Rabat – The contribution of Morocco’s tourism GDP to national GDP increased slightly to 7.1% in 2019 compared to 6.9% in 2018.
The High Commission for Planning (HCP) said that Morocco’s tourism GDP in total grew by 5.9% in 2018 against 6.2% in 2018, taking into account a 2.4% increase in net taxes of subsidies on tourism products.
In numbers, Morocco’s tourism GDP amounted to MAD 81.4 billion ($8.89 billion) in 2019 against MAD 76 billion ($8.3 billion) in 2018.
Domestic tourism consumption stood at MAD 138.3 billion ($15.1 billion) in 2019 instead of 130.8 billion ($14.28 billion) in 2018.
The number represents an increase of 5.7%. The HCP explained the development as related to the increase in domestic consumption of inbound tourism of 4.8% to MAD 93.2 billion ($10.18 billion). Internal and outgoing tourism also increased by 7.6% to MAD 45 billion ($4.91 billion).
The share of inbound tourism in domestic consumption declined from 68% in 2018 to 67.4% in 2019. Meanwhile, the share of domestic and outbound tourism increased from 32% in 2018 to 36.6% in 2019.
Production of the tourism sector stood at MAD 122.6 billion ($13.39 billion) last year, registering an increase of 6.1%.
Added value rose to MAD 65.8 billion ($7.18 billion) in 2019, representing an increase of 6.8% compared to 2018.
The factors making up Morocco’s tourism GDP experienced a significant change in 2020 due to COVID-19.
The Moroccan government, non-government associations, and experts in the field acknowledged that the COVID-19 crisis directly affected the sector.
COVID-19 caused Morocco’s tourism sector a loss of MAD 18.2 billion ($1.99 billion) in the first seven months of 2020. The number represents a decline of 44.1% in revenue.
To face the crisis in the sector, Morocco launched a series of measures to counter the impacts of COVID-19.
The North African country also opened borders to visa-exempt nationals with hotel reservations and business people with invitations from Moroccan companies.
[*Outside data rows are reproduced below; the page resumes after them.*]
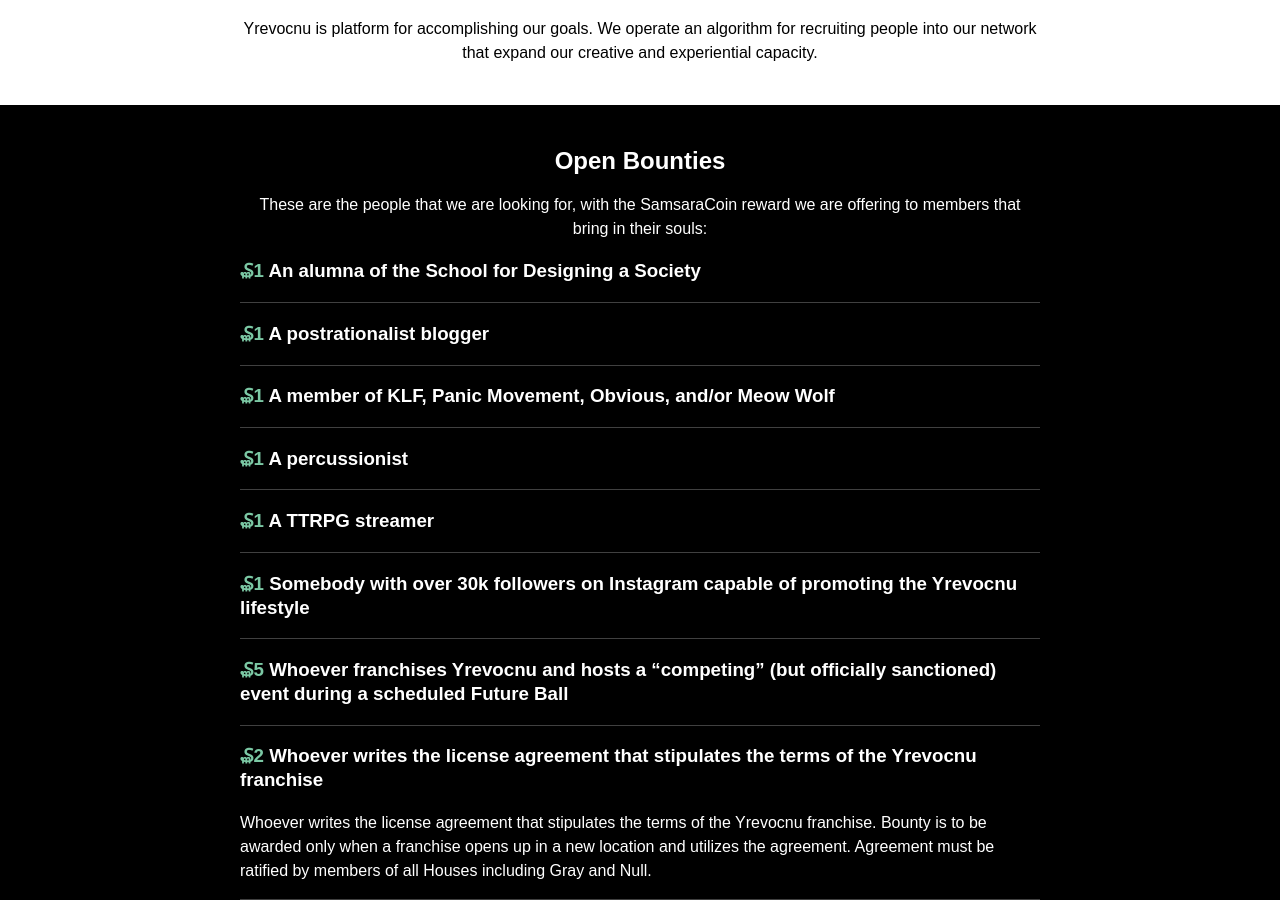
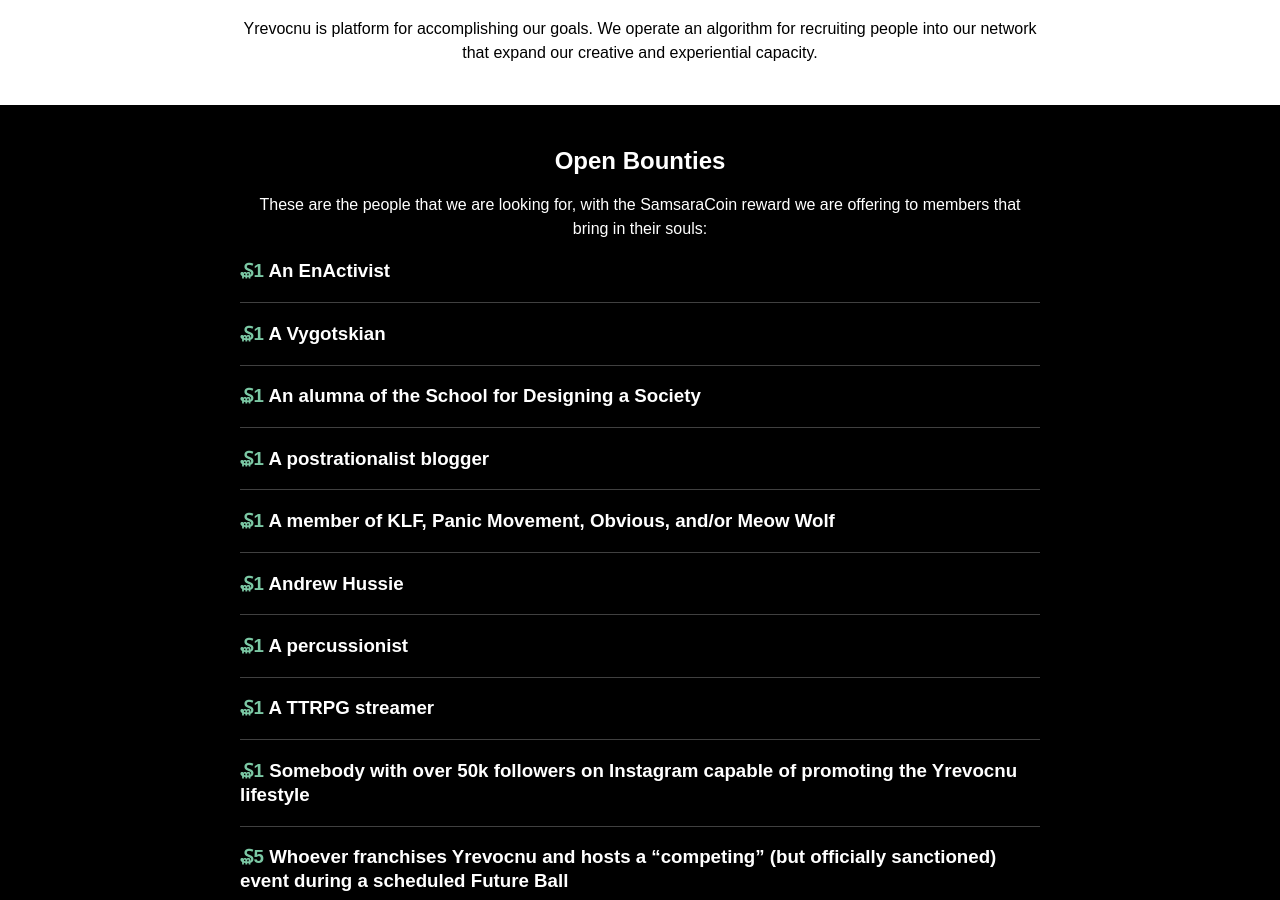
Before and after one commit to yrevocnu/yrevocnu.github.io, a Jekyll site: the page built from bounties.md, in a window 1280 px wide and 900 px high, scrolled down 198 px. Built offline with Jekyll 4.4.1, drawn with Linux system fonts in a browser that asks for light colours.

Commit message:
update bounties

```diff
--- a/_data/bounties.yml
+++ b/_data/bounties.yml
@@ -43,19 +43,35 @@
   short: Leo DiCaprio or Sergey Lavrov
 open:
 - bounty: 1
+  open: 6
+  short: An EnActivist
+- bounty: 1
+  open: 6
+  short: A Vygotskian
+- bounty: 1
+  open: 6
   short: An alumna of the School for Designing a Society
 - bounty: 1
+  open: 6
   short: A postrationalist blogger
 - bounty: 1
+  open: 6
   short: A member of KLF, Panic Movement, Obvious, and/or Meow Wolf
 - bounty: 1
+  open: 6
+  short: Andrew Hussie
+- bounty: 1
+  open: 6
   short: A percussionist
 - bounty: 1
+  open: 6
   short: A TTRPG streamer
 - bounty: 1
-  short: Somebody with over 30k followers on Instagram capable of promoting the Yrevocnu
+  open: 6
+  short: Somebody with over 50k followers on Instagram capable of promoting the Yrevocnu
     lifestyle
 - bounty: 5
+  open: 6
   short: "Whoever franchises Yrevocnu and hosts a \u201Ccompeting\u201D (but officially\
     \ sanctioned) event during a scheduled Future Ball"
 - bounty: 2
@@ -63,6 +79,7 @@
     franchise. Bounty is to be awarded only when a franchise opens up in a new location
     and utilizes the agreement. Agreement must be ratified by members of all Houses
     including Gray and Null.
+  open: 6
   short: Whoever writes the license agreement that stipulates the terms of the Yrevocnu
     franchise
 - bounty: 1
```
Under the new measures, Agadir and Marrakech recently welcomed their first groups of French and British tourists since the outbreak of the pandemic.